[What needs to be done]:
Where in the records does the word "import" appear? Copy each line that holds it.

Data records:
===
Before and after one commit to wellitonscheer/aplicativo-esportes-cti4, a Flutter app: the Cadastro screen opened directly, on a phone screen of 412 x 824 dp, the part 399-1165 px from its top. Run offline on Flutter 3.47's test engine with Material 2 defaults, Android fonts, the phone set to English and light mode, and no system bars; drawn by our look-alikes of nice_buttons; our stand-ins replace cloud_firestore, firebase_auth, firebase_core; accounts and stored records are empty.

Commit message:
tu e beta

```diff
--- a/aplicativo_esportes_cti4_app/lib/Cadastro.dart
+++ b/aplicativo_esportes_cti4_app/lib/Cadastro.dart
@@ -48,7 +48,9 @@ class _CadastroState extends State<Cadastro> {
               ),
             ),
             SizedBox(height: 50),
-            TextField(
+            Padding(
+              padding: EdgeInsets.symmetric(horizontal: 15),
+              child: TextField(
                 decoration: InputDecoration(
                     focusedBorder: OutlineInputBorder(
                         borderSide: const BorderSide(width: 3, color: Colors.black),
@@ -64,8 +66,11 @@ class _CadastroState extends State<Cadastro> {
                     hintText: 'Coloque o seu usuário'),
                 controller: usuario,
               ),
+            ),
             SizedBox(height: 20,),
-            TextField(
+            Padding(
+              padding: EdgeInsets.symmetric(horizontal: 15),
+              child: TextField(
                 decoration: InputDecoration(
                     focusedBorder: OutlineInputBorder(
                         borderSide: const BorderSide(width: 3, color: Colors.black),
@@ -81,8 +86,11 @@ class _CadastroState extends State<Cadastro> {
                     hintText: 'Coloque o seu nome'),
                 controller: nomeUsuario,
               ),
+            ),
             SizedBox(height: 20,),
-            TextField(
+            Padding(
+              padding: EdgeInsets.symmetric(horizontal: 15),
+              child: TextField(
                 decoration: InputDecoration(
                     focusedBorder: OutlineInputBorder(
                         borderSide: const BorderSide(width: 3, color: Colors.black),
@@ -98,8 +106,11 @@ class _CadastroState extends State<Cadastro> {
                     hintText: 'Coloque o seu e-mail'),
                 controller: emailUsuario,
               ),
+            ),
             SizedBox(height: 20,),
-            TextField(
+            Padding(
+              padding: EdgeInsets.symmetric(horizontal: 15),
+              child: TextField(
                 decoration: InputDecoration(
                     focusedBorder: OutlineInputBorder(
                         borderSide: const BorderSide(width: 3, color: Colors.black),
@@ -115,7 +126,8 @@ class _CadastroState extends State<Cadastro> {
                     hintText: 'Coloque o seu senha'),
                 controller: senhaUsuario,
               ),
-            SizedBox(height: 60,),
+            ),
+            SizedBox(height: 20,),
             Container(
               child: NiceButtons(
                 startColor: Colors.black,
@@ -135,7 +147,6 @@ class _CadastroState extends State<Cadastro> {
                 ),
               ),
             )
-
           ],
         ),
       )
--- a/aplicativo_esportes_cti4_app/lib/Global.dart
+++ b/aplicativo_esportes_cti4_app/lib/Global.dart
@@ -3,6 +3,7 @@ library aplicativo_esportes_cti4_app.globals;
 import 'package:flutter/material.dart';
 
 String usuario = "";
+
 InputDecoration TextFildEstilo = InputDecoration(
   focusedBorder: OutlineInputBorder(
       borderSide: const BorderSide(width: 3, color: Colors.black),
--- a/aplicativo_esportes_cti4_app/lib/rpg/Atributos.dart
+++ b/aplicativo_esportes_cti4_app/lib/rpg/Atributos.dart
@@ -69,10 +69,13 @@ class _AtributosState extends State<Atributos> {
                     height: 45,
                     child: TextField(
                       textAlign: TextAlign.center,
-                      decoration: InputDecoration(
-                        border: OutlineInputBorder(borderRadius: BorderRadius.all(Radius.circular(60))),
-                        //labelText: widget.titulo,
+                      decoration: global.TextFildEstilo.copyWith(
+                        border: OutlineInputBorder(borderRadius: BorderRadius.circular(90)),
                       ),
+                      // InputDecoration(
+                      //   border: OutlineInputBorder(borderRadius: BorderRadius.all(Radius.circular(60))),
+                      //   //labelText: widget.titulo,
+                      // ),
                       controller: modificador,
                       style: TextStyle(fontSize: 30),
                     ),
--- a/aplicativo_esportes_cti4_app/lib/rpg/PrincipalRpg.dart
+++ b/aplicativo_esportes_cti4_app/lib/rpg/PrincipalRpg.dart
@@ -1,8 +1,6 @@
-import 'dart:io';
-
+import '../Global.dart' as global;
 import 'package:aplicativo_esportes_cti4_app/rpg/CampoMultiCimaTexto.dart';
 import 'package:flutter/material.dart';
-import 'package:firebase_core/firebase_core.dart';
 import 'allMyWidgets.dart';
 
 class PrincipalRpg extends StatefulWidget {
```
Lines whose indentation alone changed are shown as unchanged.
===
[Reply]:
 import 'package:flutter/material.dart';
-import 'dart:io';
+import '../Global.dart' as global;
 import 'package:aplicativo_esportes_cti4_app/rpg/CampoMultiCimaTexto.dart';
 import 'package:flutter/material.dart';
-import 'package:firebase_core/firebase_core.dart';
 import 'allMyWidgets.dart';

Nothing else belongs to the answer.